- **Task**
Copy every line from the data below in which the string "background" can be found.

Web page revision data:

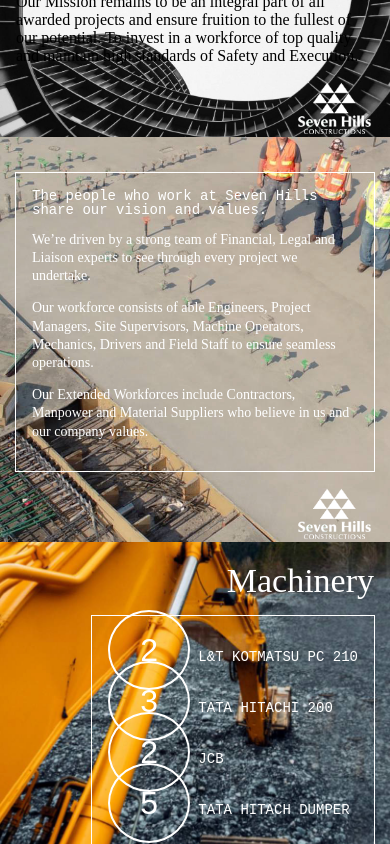
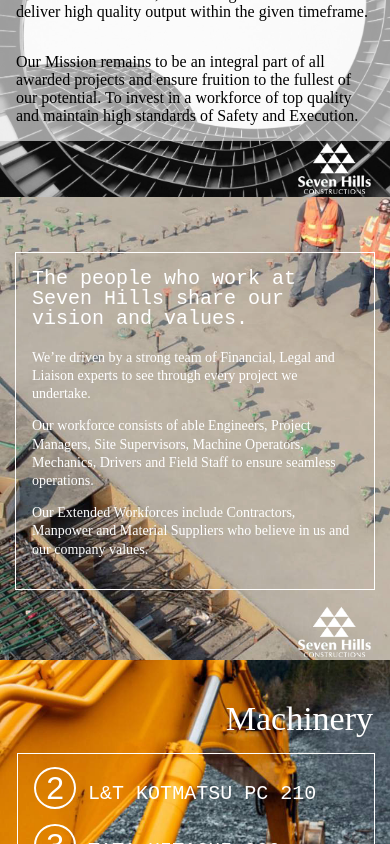
Before and after one commit to vsandroapps/sevenhills, a React (Create React App) app: page / in a window 390 px wide. Shown: the part 880-1724 px from the top of the page. Built offline with nearby package versions, Linux system fonts and the light colour scheme.

Commit message:
mobile adjustment

```diff
--- a/src/App.css
+++ b/src/App.css
@@ -344,9 +344,9 @@
     background-size: cover;
   }
   .sh-section-2-container {
-    padding-top: 20px;
+    padding-top: 40px;
     display: flex;
-    flex-direction: column;
+    flex-direction: column-reverse;
   }
   .sh-section-2-article {
     margin: 15px;
@@ -360,6 +360,7 @@
   .sh-section-2-article-heading {
     font-size: 34px;
     width: auto;
+    padding: 0px 16px;
   }
   .sh-logo-footer-container {
     padding-right: 16px;
@@ -369,17 +370,31 @@
   }
   .sh-section-3-container {
     padding: 0px;
+    padding-top: 40px;
   }
   .sh-section-3-article-text {
     font-size: 16px;
     margin: 0px;
     padding: 1em;
+    background-color: rgba(255, 255, 255, 0.6);
   }
   .sh-section-5-container {
     margin: 0px;
+    flex-direction: column;
+
   }
   .sh-section-5-article-heading {
-    margin-right: 16px;
+    margin-right: 1px;
+  }
+  .sh-section-5-article {
+    width: 83%;
+  }
+  .number-circle{
+    padding: 1px 10px;
+
+  }
+  .sh-section-4-heading{
+    font-size: 20px;
   }
   .sh-section-6-article-container-left-section {
     width: 100%;
@@ -396,8 +411,8 @@
     flex-direction: column;
   }
   .sh-section-6-article-container-right-section {
-    width: 100%;
-    padding: 0px;
+    width: auto;
+    padding: 16px;
     height: auto;
   }
   .sh-section-6-article-container-right-section-header {
@@ -429,6 +444,7 @@
     background-size: contain;
     padding: 20px 10px;
     background-color: rgba(255, 255, 255, 0.6);
+    flex-direction: column;
   }
   .sh-section-8-container-row-1 {
     margin-top: 16px;
@@ -453,6 +469,11 @@
   .sh-footer-title {
     font-size: 24px;
   }
+  .sh-footer-section {
+    background-color: rgba(255, 255, 255, 0.6);
+    padding-bottom: 24px;
+    padding-top: 16px;
+  }
 }
 
 /* Small devices (portrait tablets and large phones, 600px and up) */
--- a/src/App.js
+++ b/src/App.js
@@ -139,7 +139,7 @@
             Machinery{" "}
           </article>
 
-          <article className="sh-section-2-article">
+          <article className="sh-section-2-article sh-section-5-article">
             <label className="sh-section-2-article-text sh-section-4-heading">
               <span className="number-circle">2</span> L&T KOTMATSU PC 210{" "}
             </label>
@@ -315,7 +315,7 @@
             <img className="client-logos client-logos-large" src={dhootLogo} />
           </section>
         </section>
-        <section>
+        <section className="sh-footer-section">
           <p className="sh-footer-title">Seven Hills Construction</p>
           <p className="sh-footer-title-description">Plotno 79, Ayodhya Society, R.C.Marg, Chembur, Mumbai - 400074.</p>
           <p className="sh-footer-title-description">Contact : 9892027958, sevenhillsconstructions07@gmail.com</p>
```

- **Answer space**
     background-size: cover;
+    background-color: rgba(255, 255, 255, 0.6);
     background-size: contain;
     background-color: rgba(255, 255, 255, 0.6);
+    background-color: rgba(255, 255, 255, 0.6);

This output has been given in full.